Meet the Modern-Day Pagans Who Celebrate the Ancient Gods
Deep in the woods of the Pacific Northwest, a community of Druids is reviving Celtic rites. They might seem hokey or outlandish, but maybe, just maybe, they’re the ones who have it all figured out.
Photos by Katharine Kimball
The priest raises his arms, palms upturned. “Lord Taranis, hear our prayer!” he bellows, voice bouncing off the stone pillars and into the darkening fields beyond. The fire’s crackle fills the stone circle. We stare through the flames, past the boundary of our sacred space, to the patina of white looming over the white sky – Mount Adams, close and huge.
It is high summer, and we are at White Mountain Druid Sanctuary in southern Washington State. Under the immensity of the mountain, a couple of ramshackle barns stick up from the hayfields. Our priest, a straight-backed, snow-haired man, is delivering a homily on the attributes of the thunder god. Taranis, a powerful thunderbolt-tossing deity, is being honored at today’s solstice celebration because of his association with light, weather and sky.

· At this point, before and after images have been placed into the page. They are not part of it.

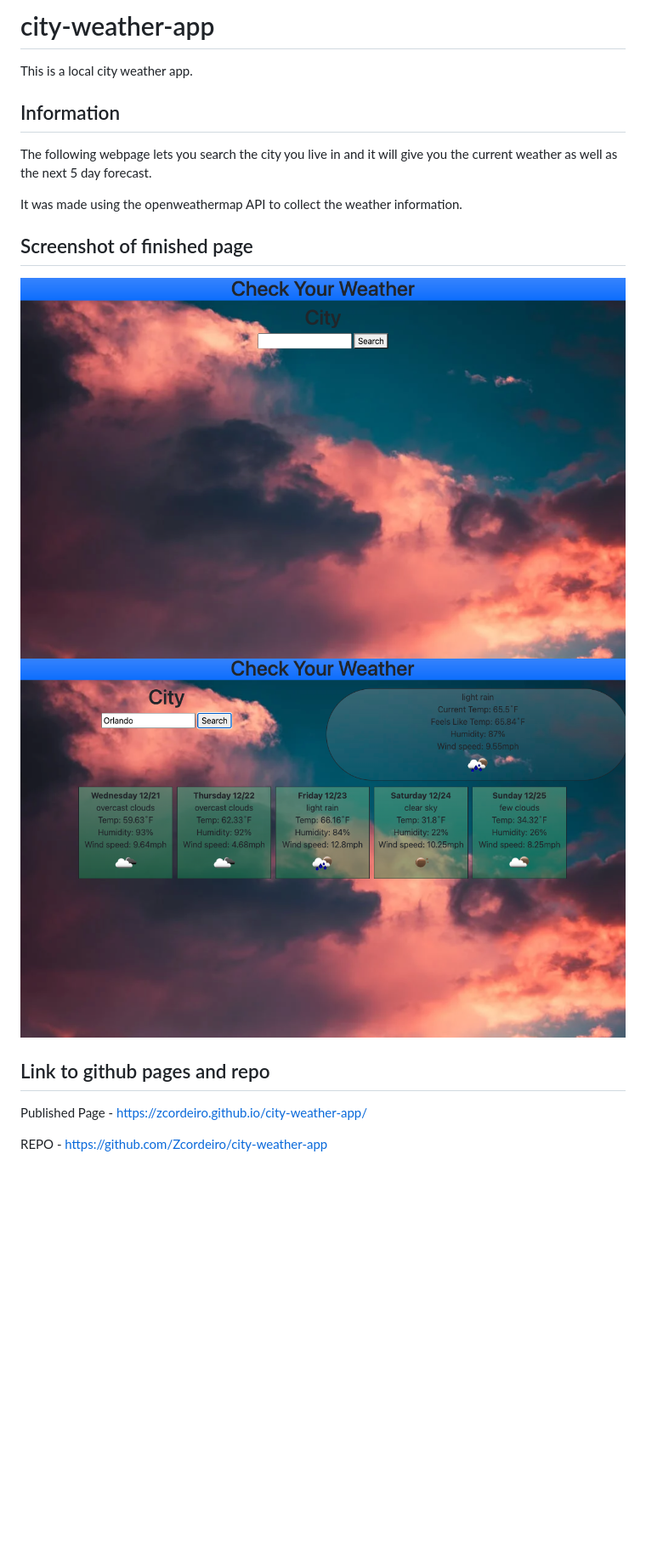
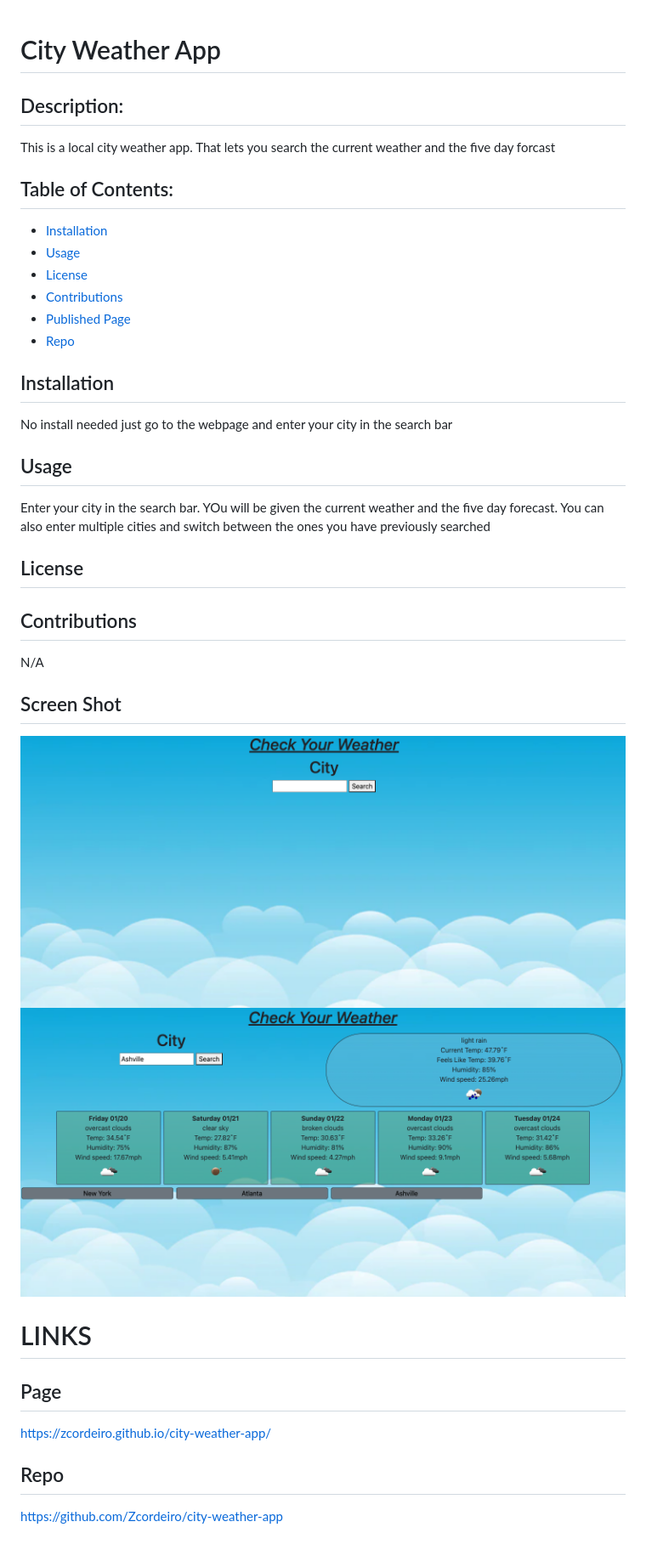
Before and after one commit to Zcordeiro/City-Weather-Forecast, a Markdown page: README.md, the part around the change. Shown: that part at 85% size. Rendered like a GitHub page; pictures changed too: screen-shot.png, screen-shot2.png; blank space fills up the shorter version.

```diff
--- a/README.md
+++ b/README.md
@@ -1,17 +1,43 @@
-# city-weather-app
-This is a local city weather app.
 
-## Information
-The following webpage lets you search the city you live in and it will give you the current weather as well as the next 5 day forecast.
+  # City Weather App
 
-It was made using the openweathermap API to collect the weather information.
+  ## Description:
+  This is a local city weather app. That lets you search the current weather and the five day forcast
 
-## Screenshot of finished page
+  ## Table of Contents:
+  - [Installation](#installation)
+  - [Usage](#usage)
+  - [License](#license)
+  - [Contributions](#contributions)
+  - [Published Page](#page)
+  - [Repo](#repo)
+
+ ## Installation
+  No install needed just go to the webpage and enter your city in the search bar
+
+
+ ## Usage
+  Enter your city in the search bar. YOu will be given the current weather and the five day forecast. You can also enter multiple cities and switch between the ones you  have previously searched
+
+
+ ## License
+
+
+
+
+
+
+ ## Contributions
+  N/A
+
+ ## Screen Shot
 ![screenshot of portfolio page](./screen-shot.png)
 ![screenshot of portfolio page](./screen-shot2.png)
 
-## Link to github pages and repo
+# LINKS
 
-Published Page - https://zcordeiro.github.io/city-weather-app/
+ ## Page
+  https://zcordeiro.github.io/city-weather-app/
 
-REPO - https://github.com/Zcordeiro/city-weather-app
+ ## Repo
+   https://github.com/Zcordeiro/city-weather-app
```
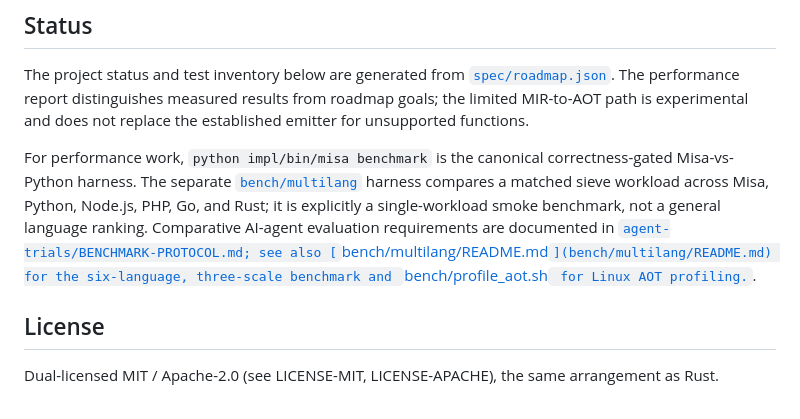
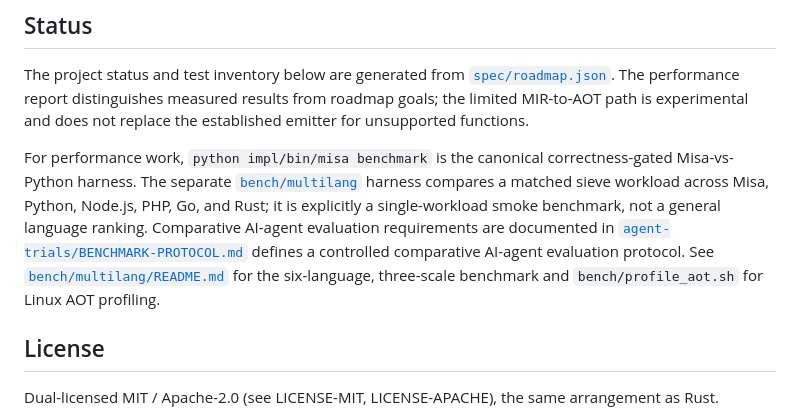
Before and after one commit to hamisahmed-pro/misa, a Markdown page: README.md, the part around the change. Drawn GitHub-style.

Commit message:
Fix benchmark documentation links

```diff
--- a/README.md
+++ b/README.md
@@ -116,7 +116,7 @@ correctness-gated Misa-vs-Python harness. The separate
 sieve workload across Misa, Python, Node.js, PHP, Go, and Rust; it is explicitly
 a single-workload smoke benchmark, not a general language ranking. Comparative
 AI-agent evaluation requirements are documented in
-[`agent-trials/BENCHMARK-PROTOCOL.md; see also [`bench/multilang/README.md`](bench/multilang/README.md) for the six-language, three-scale benchmark and `bench/profile_aot.sh` for Linux AOT profiling.`](agent-trials/BENCHMARK-PROTOCOL.md).
+[`agent-trials/BENCHMARK-PROTOCOL.md`](agent-trials/BENCHMARK-PROTOCOL.md) defines a controlled comparative AI-agent evaluation protocol. See [`bench/multilang/README.md`](bench/multilang/README.md) for the six-language, three-scale benchmark and `bench/profile_aot.sh` for Linux AOT profiling.
 
 ## License
 
```
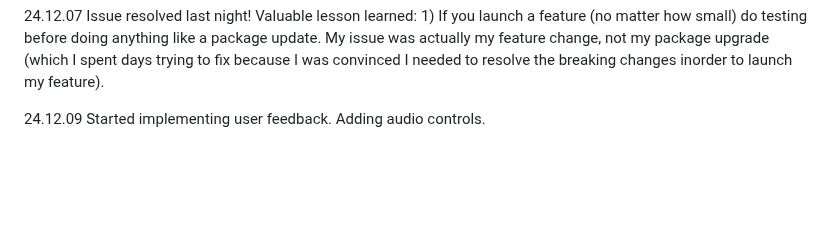
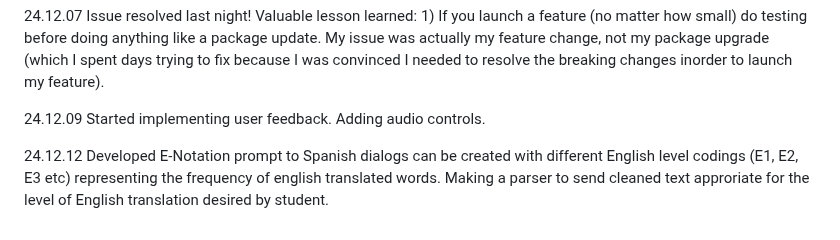
Before and after one commit to QuokkaPride/DevonSaliga, a Markdown page: README.md, the part around the change. GitHub-like rendering; blank space fills up the shorter version.

```diff
--- a/README.md
+++ b/README.md
@@ -110,3 +110,5 @@ I am starting late in life, but that won't stop me.
 24.12.07  Issue resolved last night! Valuable lesson learned: 1) If you launch a feature (no matter how small) do testing before doing anything like a package update. My issue was actually my feature change, not  my package upgrade (which I spent days trying to fix because I was convinced I needed to resolve the breaking changes inorder to launch my feature).
 
 24.12.09 Started implementing user feedback. Adding audio controls.
+
+24.12.12 Developed E-Notation prompt to Spanish dialogs can be created with different English level codings (E1, E2, E3 etc) representing the frequency of english translated words. Making a parser to send cleaned text approriate for the level of English translation desired by student.
```
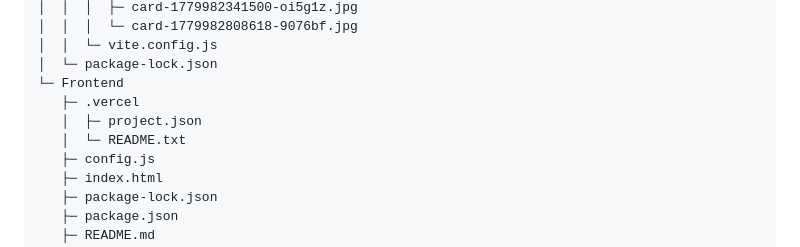
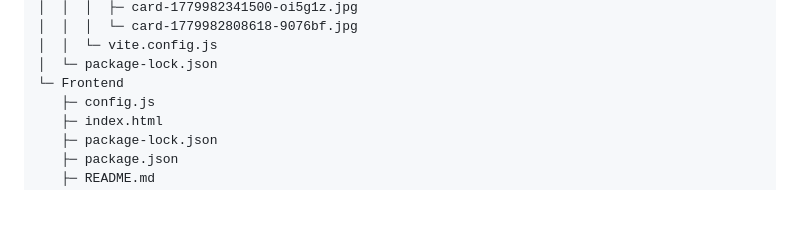
Before and after one commit to specter17/NeuroStem, a Markdown page: README.md, the part around the change. Rendered like a GitHub page; blank space fills up the shorter version.

```diff
--- a/README.md
+++ b/README.md
@@ -526,9 +526,6 @@ webapp
 │  │  └─ vite.config.js
 │  └─ package-lock.json
 └─ Frontend
-   ├─ .vercel
-   │  ├─ project.json
-   │  └─ README.txt
    ├─ config.js
    ├─ index.html
    ├─ package-lock.json
```
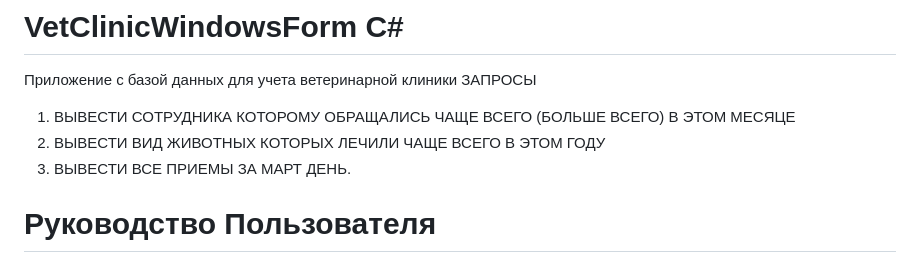
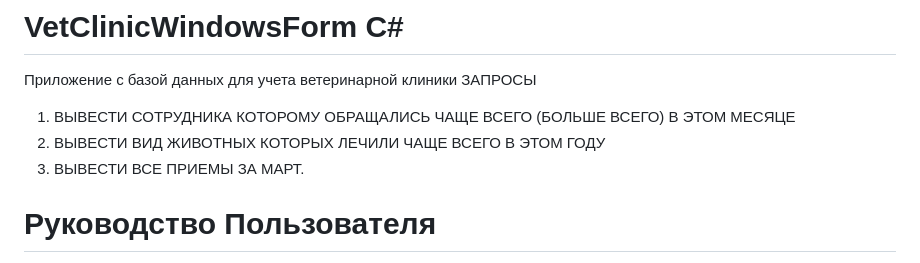
Before and after one commit to 11savok11/VetClinicWindowsForm, a Markdown page: README.md, the part around the change. Rendered like a GitHub page.

```diff
--- a/README.md
+++ b/README.md
@@ -3,7 +3,7 @@
 ЗАПРОСЫ
 1) ВЫВЕСТИ СОТРУДНИКА КОТОРОМУ ОБРАЩАЛИСЬ ЧАЩЕ ВСЕГО (БОЛЬШЕ ВСЕГО) В ЭТОМ МЕСЯЦЕ
 2) ВЫВЕСТИ ВИД ЖИВОТНЫХ КОТОРЫХ ЛЕЧИЛИ ЧАЩЕ ВСЕГО В ЭТОМ ГОДУ
-3) ВЫВЕСТИ ВСЕ ПРИЕМЫ ЗА МАРТ ДЕНЬ.
+3) ВЫВЕСТИ ВСЕ ПРИЕМЫ ЗА МАРТ.
 
 # Руководство Пользователя
 
```
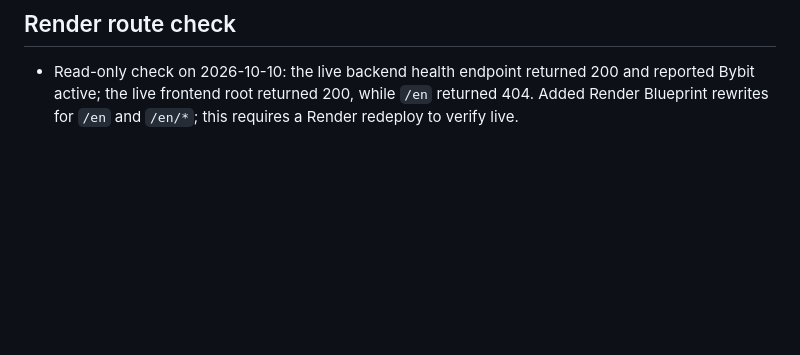
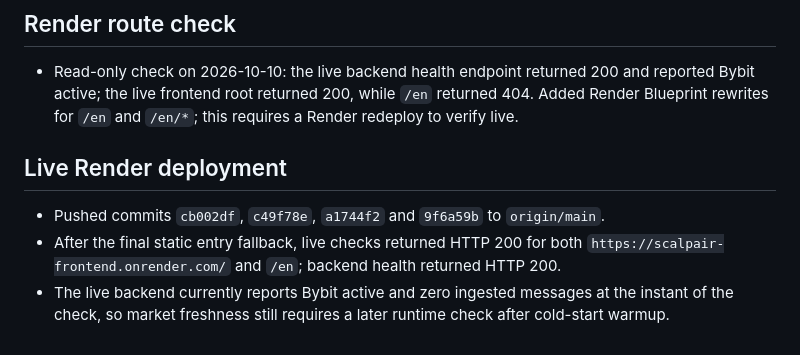
Before and after one commit to slvtveter/Scalpair, a Markdown page: VERIFICATION.md, the part around the change. GitHub-like rendering; blank space fills up the shorter version.

Commit message:
Record Render deployment verification

```diff
--- a/VERIFICATION.md
+++ b/VERIFICATION.md
@@ -244,3 +244,10 @@ syntax/static-server checks did not establish functional or visual acceptance.
 ## Render route check
 
 - Read-only check on 2026-10-10: the live backend health endpoint returned 200 and reported Bybit active; the live frontend root returned 200, while `/en` returned 404. Added Render Blueprint rewrites for `/en` and `/en/*`; this requires a Render redeploy to verify live.
+
+
+## Live Render deployment
+
+- Pushed commits `cb002df`, `c49f78e`, `a1744f2` and `9f6a59b` to `origin/main`.
+- After the final static entry fallback, live checks returned HTTP 200 for both `https://scalpair-frontend.onrender.com/` and `/en`; backend health returned HTTP 200.
+- The live backend currently reports Bybit active and zero ingested messages at the instant of the check, so market freshness still requires a later runtime check after cold-start warmup.
```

Arms raised, the priest pauses. We lean forward, breathless. The fire cracks again. The teenage girls on the edge of the circle, who might be high on mushrooms, giggle …